What you need to do — Filter this material down to the lines that contain the string "diagram", and return those lines.

The data —
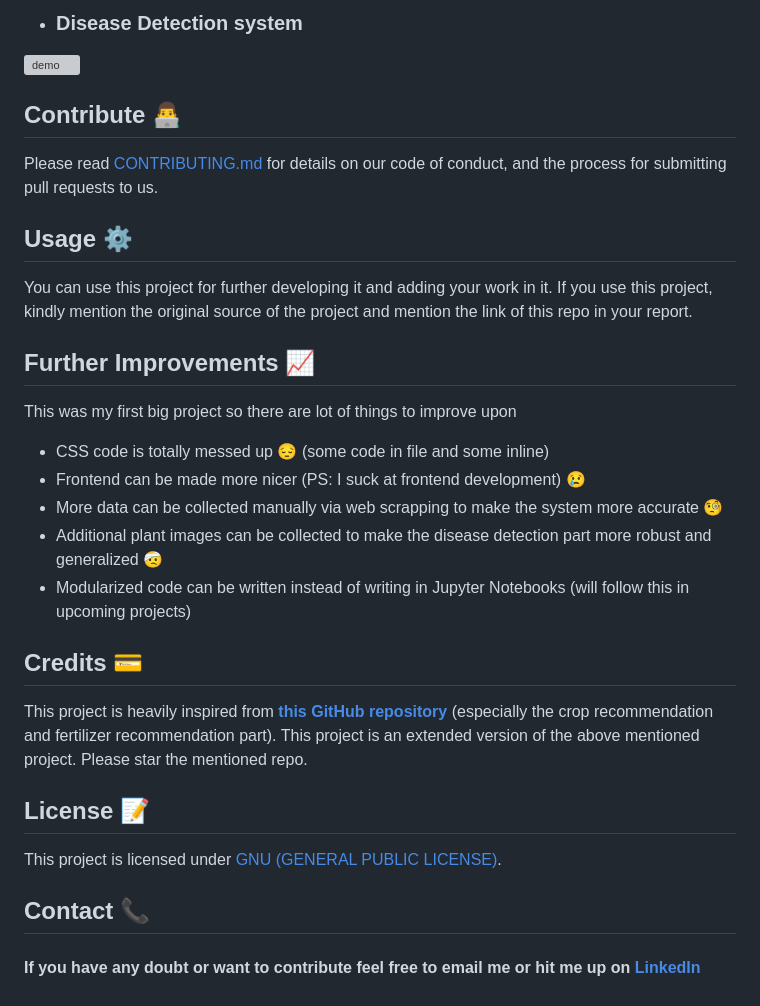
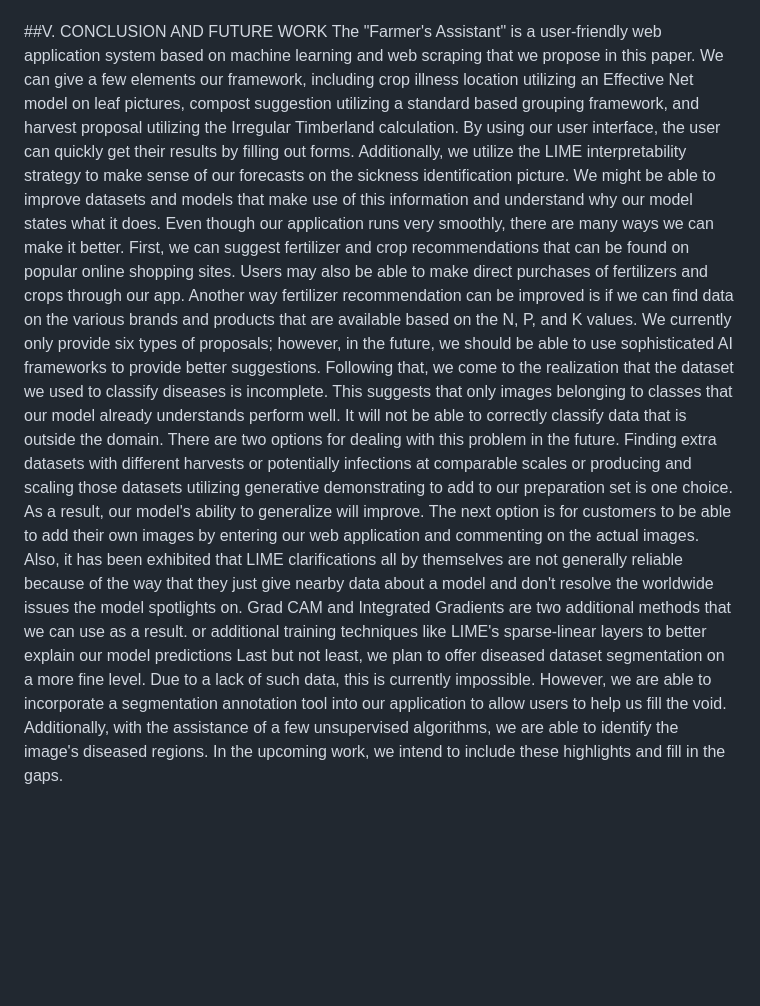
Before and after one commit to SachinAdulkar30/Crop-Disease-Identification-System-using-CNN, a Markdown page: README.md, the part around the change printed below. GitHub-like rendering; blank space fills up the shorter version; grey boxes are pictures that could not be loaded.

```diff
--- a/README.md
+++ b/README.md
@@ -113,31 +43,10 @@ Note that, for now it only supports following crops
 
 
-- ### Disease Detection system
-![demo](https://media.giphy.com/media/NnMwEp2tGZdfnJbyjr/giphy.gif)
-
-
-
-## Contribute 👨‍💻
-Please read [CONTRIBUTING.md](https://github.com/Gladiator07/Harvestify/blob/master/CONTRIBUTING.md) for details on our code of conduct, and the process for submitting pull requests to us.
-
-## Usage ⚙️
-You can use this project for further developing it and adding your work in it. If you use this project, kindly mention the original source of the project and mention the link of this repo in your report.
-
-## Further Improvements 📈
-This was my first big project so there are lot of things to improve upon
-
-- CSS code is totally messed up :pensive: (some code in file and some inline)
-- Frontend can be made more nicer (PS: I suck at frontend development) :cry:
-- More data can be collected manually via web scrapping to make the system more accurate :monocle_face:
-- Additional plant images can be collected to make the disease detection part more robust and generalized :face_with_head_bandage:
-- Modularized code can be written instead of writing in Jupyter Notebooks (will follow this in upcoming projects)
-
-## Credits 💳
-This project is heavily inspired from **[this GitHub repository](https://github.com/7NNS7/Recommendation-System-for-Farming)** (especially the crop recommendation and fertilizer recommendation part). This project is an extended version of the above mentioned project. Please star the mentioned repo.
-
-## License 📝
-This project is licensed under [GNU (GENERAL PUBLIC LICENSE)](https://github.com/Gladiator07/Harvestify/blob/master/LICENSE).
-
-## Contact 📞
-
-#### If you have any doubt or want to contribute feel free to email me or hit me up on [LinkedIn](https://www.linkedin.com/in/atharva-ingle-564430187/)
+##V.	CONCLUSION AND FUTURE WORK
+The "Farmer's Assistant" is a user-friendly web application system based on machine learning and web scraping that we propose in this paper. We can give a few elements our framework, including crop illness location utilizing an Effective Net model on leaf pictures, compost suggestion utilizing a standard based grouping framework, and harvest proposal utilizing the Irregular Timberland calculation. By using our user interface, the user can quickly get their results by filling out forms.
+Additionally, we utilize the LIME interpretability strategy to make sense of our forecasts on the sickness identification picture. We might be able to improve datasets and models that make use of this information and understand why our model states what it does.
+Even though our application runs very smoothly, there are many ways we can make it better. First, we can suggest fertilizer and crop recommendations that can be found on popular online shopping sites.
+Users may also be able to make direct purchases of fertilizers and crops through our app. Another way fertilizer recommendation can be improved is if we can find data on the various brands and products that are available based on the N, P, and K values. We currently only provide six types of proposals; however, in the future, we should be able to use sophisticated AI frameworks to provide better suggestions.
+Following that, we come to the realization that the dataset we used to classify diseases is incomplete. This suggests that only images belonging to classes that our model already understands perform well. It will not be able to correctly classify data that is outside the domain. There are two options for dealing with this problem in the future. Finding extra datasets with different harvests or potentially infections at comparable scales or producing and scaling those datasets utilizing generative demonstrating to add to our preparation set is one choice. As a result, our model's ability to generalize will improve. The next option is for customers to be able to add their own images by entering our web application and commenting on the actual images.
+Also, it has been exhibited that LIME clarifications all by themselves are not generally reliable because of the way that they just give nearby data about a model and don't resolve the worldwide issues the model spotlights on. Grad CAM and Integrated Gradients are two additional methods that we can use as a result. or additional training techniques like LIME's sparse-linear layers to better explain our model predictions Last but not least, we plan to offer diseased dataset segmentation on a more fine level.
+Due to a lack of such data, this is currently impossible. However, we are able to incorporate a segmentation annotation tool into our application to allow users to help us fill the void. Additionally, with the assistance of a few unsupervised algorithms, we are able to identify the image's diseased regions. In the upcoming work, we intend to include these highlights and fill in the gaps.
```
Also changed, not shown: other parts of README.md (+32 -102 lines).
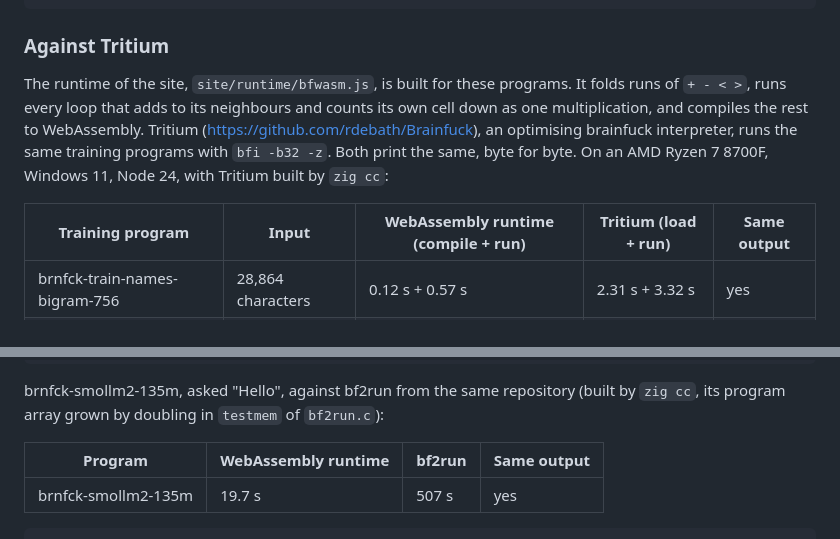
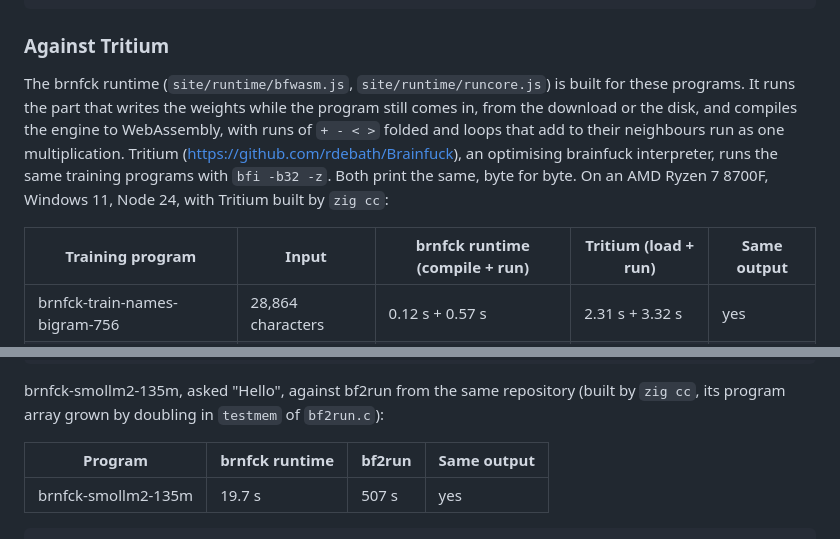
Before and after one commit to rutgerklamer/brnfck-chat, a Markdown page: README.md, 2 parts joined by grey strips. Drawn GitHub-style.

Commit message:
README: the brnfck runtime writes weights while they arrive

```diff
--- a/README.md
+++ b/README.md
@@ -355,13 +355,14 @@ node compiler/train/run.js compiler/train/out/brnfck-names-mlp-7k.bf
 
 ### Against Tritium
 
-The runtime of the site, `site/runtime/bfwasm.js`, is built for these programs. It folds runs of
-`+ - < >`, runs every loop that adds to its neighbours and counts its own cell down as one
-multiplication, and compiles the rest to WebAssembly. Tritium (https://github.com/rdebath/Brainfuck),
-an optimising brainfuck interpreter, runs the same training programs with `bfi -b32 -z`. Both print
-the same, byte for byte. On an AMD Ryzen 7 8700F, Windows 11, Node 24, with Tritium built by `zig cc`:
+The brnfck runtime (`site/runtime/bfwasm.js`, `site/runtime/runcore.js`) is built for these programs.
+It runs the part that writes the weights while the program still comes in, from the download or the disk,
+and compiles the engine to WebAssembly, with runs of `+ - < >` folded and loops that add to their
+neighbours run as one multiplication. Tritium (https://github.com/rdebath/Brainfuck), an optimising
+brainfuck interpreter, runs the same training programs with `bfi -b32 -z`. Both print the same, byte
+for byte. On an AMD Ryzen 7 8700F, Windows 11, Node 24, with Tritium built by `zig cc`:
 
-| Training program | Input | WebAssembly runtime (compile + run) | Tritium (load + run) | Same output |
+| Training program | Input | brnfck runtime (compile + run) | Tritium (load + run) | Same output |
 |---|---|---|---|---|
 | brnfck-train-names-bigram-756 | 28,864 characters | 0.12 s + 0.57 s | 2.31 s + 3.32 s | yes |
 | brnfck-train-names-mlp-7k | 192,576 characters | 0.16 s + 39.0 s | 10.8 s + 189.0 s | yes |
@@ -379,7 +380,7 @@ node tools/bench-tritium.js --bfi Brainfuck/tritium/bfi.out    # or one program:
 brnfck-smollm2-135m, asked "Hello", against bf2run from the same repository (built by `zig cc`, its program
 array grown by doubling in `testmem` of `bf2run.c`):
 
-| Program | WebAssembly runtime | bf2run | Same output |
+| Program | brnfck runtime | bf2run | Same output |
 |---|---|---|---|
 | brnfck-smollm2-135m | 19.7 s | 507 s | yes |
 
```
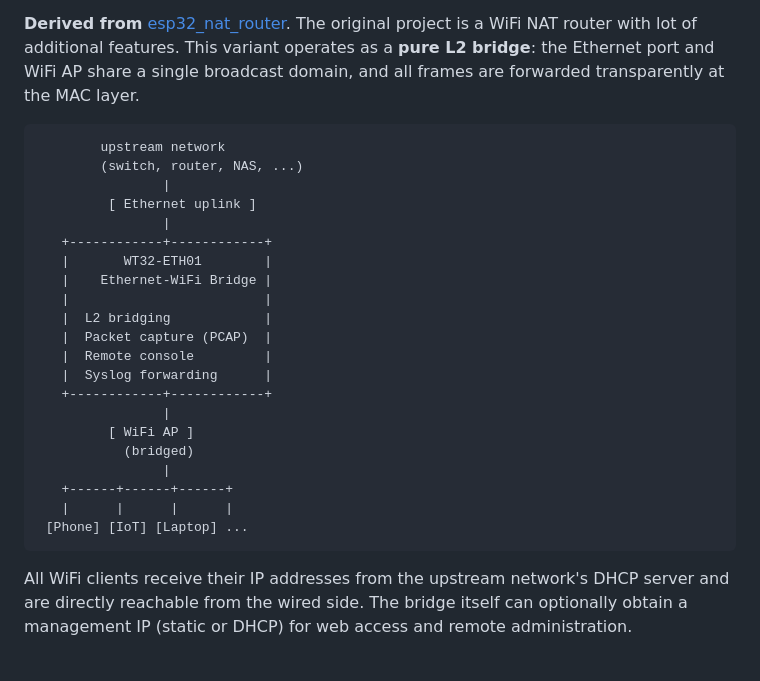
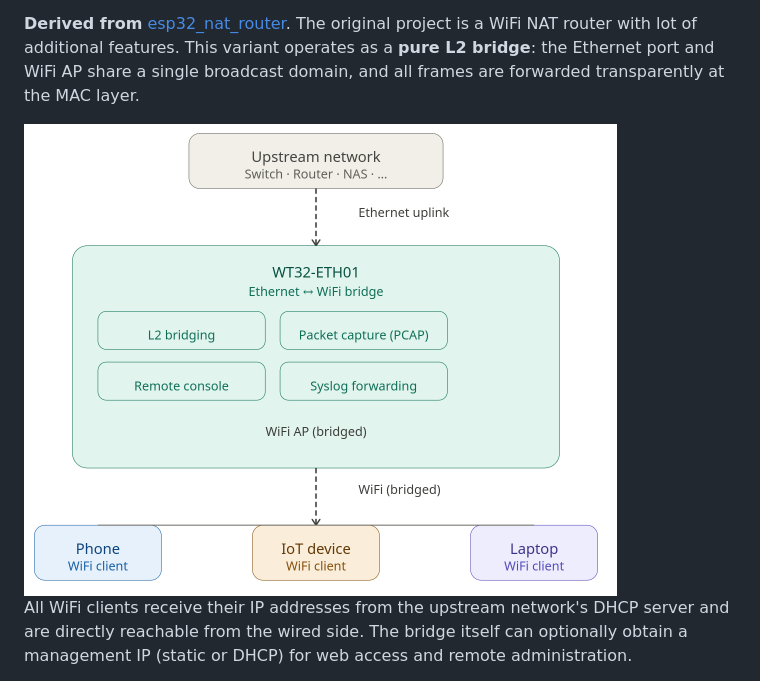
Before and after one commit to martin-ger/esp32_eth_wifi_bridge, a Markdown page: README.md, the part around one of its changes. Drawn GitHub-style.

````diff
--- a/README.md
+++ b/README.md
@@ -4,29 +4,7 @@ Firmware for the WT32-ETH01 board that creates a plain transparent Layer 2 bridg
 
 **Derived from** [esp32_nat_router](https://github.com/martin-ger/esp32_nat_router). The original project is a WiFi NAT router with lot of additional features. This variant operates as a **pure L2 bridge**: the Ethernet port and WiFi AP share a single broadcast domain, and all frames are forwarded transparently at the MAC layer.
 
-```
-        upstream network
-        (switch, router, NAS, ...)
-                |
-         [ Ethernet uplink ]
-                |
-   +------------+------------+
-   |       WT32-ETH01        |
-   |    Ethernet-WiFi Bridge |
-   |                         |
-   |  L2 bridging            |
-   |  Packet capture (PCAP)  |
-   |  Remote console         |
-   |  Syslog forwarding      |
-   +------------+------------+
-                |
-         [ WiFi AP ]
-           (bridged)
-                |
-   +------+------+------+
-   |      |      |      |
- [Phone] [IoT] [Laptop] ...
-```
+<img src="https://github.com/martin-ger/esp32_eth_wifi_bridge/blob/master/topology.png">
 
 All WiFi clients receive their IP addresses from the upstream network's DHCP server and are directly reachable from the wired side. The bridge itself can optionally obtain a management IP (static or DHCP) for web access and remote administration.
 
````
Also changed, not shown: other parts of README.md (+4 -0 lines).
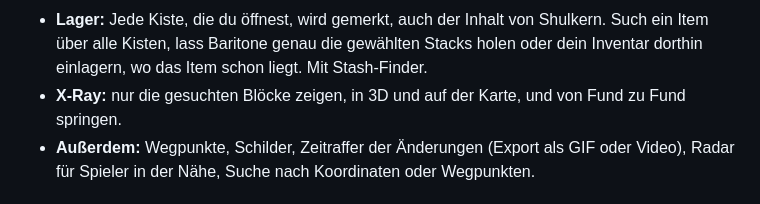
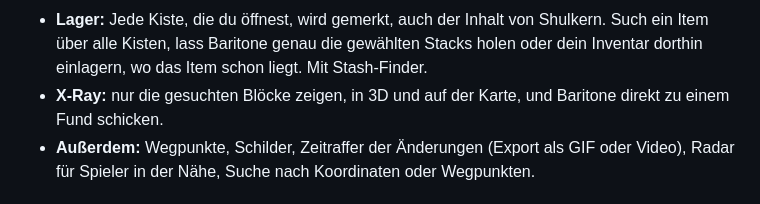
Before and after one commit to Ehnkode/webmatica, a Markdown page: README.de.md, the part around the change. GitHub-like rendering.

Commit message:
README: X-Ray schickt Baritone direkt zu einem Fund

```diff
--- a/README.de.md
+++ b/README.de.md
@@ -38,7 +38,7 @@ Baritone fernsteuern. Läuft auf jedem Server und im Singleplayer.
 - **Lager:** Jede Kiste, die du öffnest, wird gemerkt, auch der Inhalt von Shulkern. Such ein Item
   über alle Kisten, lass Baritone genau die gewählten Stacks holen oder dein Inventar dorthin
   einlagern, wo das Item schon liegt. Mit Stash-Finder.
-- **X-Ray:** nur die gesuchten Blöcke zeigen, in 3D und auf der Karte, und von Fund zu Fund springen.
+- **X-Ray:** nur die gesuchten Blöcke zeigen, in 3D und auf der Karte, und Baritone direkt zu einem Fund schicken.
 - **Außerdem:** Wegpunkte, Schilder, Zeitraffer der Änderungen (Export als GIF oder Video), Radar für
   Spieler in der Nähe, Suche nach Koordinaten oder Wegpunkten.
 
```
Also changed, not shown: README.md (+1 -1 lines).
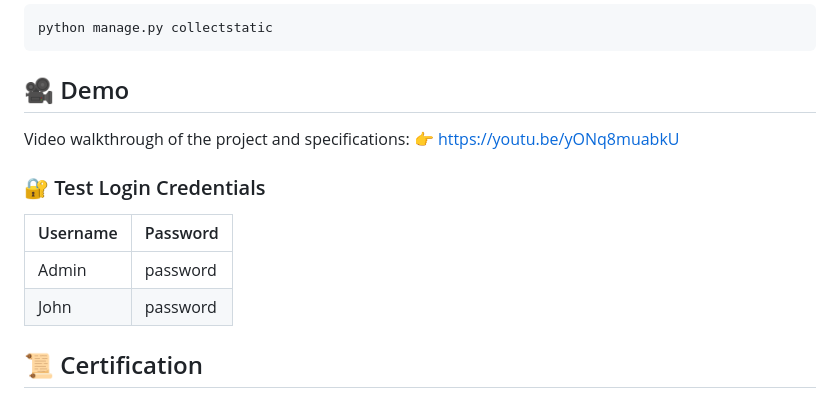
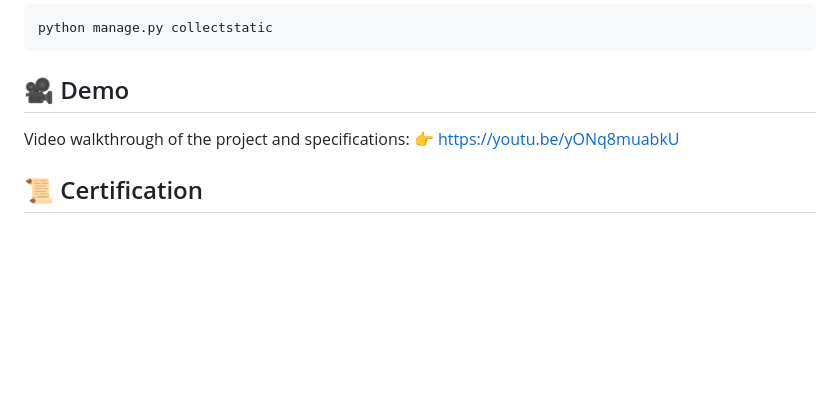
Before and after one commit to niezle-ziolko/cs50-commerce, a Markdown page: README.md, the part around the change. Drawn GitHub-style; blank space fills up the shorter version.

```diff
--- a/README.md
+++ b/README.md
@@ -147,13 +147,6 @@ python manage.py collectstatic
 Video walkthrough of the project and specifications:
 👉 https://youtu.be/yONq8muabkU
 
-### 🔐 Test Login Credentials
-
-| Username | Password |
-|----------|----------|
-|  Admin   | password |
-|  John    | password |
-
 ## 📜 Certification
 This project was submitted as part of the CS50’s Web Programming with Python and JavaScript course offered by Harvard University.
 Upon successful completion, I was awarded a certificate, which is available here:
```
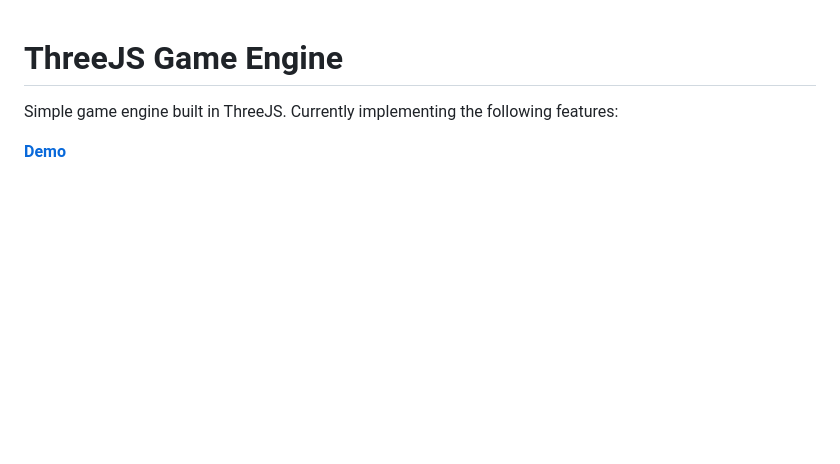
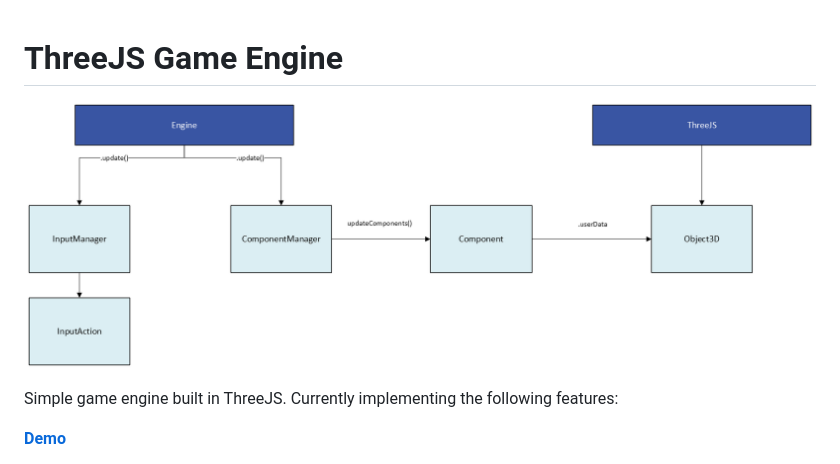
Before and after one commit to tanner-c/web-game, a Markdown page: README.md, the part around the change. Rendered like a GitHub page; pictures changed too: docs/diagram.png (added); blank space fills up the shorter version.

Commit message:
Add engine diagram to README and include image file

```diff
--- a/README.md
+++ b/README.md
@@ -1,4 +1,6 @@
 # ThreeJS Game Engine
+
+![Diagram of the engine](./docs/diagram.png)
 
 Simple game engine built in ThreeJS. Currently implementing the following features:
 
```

Answer to this exercise —
Before and after one commit to tanner-c/web-game, a Markdown page: README.md, the part around the change. Rendered like a GitHub page; pictures changed too: docs/diagram.png (added); blank space fills up the shorter version.
Add engine diagram to README and include image file
+![Diagram of the engine](./docs/diagram.png)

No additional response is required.